▶ EXERCISE INPUTS:
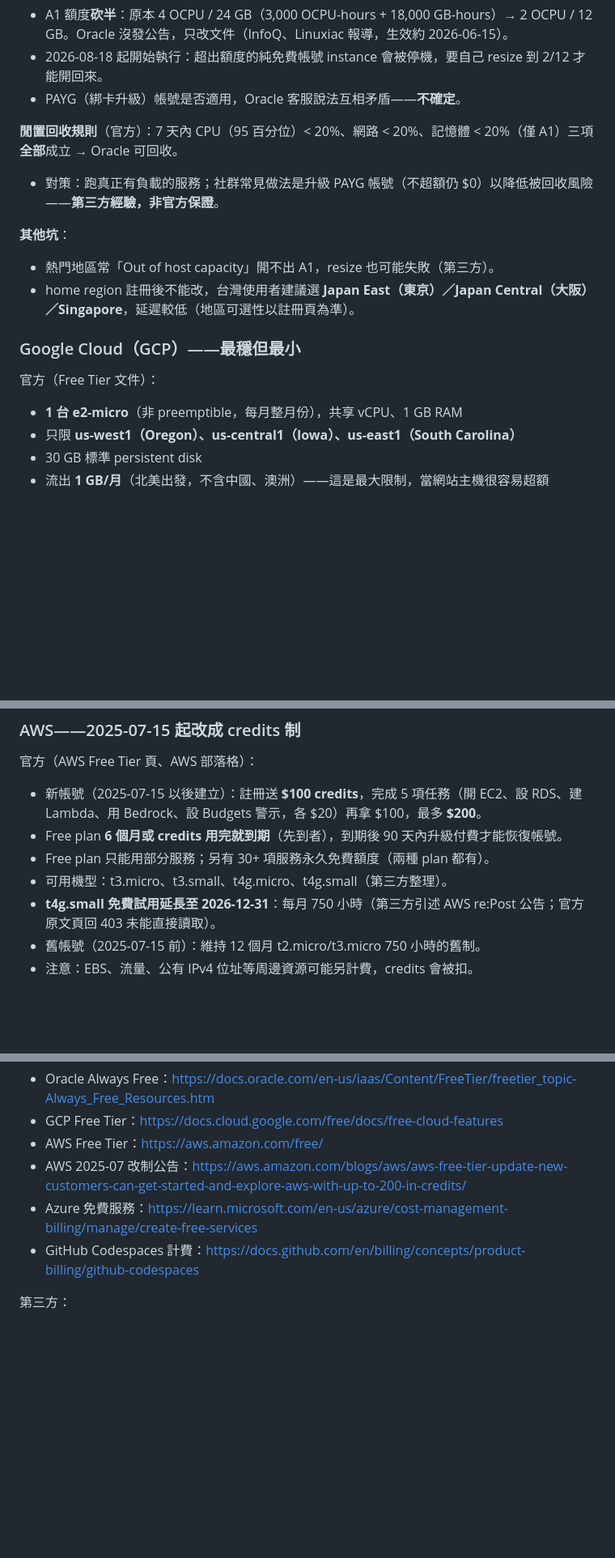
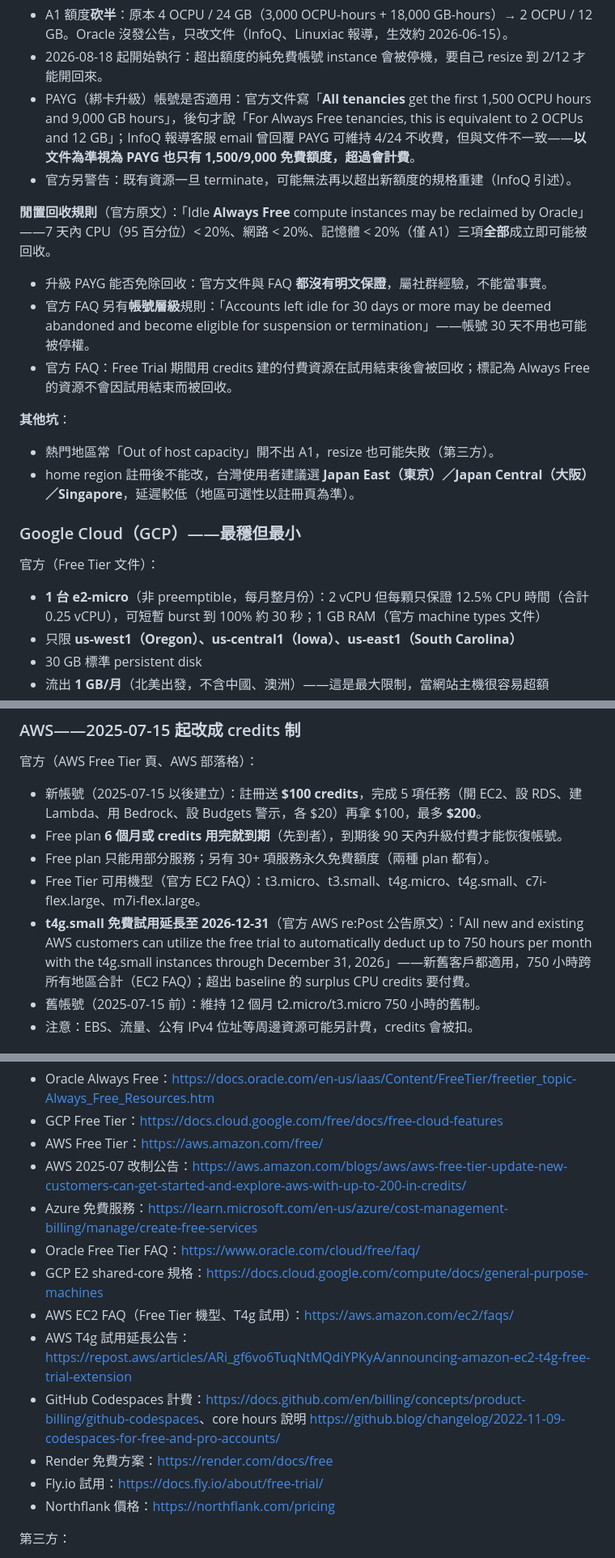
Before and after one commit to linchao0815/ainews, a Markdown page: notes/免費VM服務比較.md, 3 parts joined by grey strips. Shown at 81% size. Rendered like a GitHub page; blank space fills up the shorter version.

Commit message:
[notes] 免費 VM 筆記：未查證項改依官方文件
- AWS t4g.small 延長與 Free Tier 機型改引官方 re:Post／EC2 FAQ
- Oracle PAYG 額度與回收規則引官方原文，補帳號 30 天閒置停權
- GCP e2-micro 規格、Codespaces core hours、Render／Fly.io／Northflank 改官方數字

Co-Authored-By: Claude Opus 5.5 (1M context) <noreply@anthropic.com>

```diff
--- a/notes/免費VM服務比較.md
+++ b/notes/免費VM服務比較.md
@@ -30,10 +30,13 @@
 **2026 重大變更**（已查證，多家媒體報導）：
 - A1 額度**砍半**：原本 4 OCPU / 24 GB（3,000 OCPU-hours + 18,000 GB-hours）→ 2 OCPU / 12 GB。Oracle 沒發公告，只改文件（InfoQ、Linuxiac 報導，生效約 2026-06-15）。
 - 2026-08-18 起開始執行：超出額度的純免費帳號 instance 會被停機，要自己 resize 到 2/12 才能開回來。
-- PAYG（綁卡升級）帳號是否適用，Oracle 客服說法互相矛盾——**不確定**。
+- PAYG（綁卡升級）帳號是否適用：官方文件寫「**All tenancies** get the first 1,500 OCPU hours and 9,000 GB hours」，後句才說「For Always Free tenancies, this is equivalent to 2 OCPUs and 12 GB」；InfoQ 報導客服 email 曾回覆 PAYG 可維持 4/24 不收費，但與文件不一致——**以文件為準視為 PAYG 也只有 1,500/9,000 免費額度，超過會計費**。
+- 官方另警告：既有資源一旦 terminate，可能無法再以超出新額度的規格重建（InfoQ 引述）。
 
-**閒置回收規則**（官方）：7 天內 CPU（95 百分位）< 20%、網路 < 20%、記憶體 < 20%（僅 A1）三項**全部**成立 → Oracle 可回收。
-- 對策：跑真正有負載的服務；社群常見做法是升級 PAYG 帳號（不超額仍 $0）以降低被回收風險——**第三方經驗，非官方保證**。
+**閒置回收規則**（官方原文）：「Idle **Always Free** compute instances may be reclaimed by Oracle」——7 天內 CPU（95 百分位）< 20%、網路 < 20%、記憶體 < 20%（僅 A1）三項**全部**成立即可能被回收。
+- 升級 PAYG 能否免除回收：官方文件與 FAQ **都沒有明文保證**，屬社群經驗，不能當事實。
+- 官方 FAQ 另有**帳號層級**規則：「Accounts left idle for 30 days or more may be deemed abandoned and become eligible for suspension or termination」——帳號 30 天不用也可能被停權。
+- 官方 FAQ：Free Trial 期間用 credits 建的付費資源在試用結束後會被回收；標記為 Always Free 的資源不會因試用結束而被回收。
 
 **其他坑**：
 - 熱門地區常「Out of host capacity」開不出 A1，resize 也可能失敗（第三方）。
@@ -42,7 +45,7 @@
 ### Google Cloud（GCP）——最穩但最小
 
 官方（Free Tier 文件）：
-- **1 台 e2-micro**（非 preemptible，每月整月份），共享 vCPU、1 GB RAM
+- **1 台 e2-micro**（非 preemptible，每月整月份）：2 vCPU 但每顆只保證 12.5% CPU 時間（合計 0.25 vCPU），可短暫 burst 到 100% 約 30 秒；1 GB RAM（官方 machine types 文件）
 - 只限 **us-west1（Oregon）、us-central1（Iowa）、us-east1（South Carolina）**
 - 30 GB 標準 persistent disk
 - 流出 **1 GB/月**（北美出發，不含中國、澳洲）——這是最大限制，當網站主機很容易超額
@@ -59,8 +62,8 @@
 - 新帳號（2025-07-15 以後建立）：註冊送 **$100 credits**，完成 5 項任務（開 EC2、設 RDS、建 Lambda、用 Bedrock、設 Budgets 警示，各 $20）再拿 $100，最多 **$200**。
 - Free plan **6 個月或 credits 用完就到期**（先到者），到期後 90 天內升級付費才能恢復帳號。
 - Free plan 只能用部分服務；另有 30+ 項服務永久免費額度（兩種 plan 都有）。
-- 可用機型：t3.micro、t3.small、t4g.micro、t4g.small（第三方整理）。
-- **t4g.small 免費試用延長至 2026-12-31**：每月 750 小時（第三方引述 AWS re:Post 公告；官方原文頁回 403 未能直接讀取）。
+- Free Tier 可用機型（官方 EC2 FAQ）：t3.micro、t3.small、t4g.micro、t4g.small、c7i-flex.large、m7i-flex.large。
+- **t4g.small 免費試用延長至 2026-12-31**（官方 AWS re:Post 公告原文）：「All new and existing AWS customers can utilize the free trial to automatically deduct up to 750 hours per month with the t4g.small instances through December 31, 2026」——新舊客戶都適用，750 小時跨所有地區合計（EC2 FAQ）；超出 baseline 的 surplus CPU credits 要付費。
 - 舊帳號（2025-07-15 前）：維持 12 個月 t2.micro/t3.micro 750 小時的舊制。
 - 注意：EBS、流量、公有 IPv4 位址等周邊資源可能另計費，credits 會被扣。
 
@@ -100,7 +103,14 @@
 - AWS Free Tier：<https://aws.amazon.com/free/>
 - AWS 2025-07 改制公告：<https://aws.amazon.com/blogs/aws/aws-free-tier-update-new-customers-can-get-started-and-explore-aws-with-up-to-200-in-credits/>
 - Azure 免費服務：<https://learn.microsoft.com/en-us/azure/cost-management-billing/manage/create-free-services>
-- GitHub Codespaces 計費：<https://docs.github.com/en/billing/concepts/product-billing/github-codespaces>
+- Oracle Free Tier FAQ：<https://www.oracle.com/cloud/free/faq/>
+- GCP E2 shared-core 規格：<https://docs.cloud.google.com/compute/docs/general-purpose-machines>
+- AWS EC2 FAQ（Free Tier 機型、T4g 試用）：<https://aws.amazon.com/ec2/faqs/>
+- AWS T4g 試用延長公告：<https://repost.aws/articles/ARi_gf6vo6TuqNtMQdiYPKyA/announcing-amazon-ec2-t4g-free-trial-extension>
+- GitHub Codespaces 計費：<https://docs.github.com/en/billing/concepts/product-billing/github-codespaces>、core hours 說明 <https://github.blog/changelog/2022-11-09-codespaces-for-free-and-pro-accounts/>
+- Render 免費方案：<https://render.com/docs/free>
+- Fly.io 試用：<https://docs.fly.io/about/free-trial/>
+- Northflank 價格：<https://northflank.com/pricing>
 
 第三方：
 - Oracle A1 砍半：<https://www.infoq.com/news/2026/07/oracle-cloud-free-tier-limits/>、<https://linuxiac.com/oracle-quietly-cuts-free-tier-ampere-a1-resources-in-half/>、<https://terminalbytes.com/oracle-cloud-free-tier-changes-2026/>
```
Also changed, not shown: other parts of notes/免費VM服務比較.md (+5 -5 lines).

▶ WORK TO BE COMPLETED:
Where in the entries does the word "product" occur? Copy out each line that has it.

▶ EXERCISE OUTPUT:
-- GitHub Codespaces 計費：<https://docs.github.com/en/billing/concepts/product-billing/github-codespaces>
+- GitHub Codespaces 計費：<https://docs.github.com/en/billing/concepts/product-billing/github-codespaces>、core hours 說明 <https://github.blog/changelog/2022-11-09-codespaces-for-free-and-pro-accounts/>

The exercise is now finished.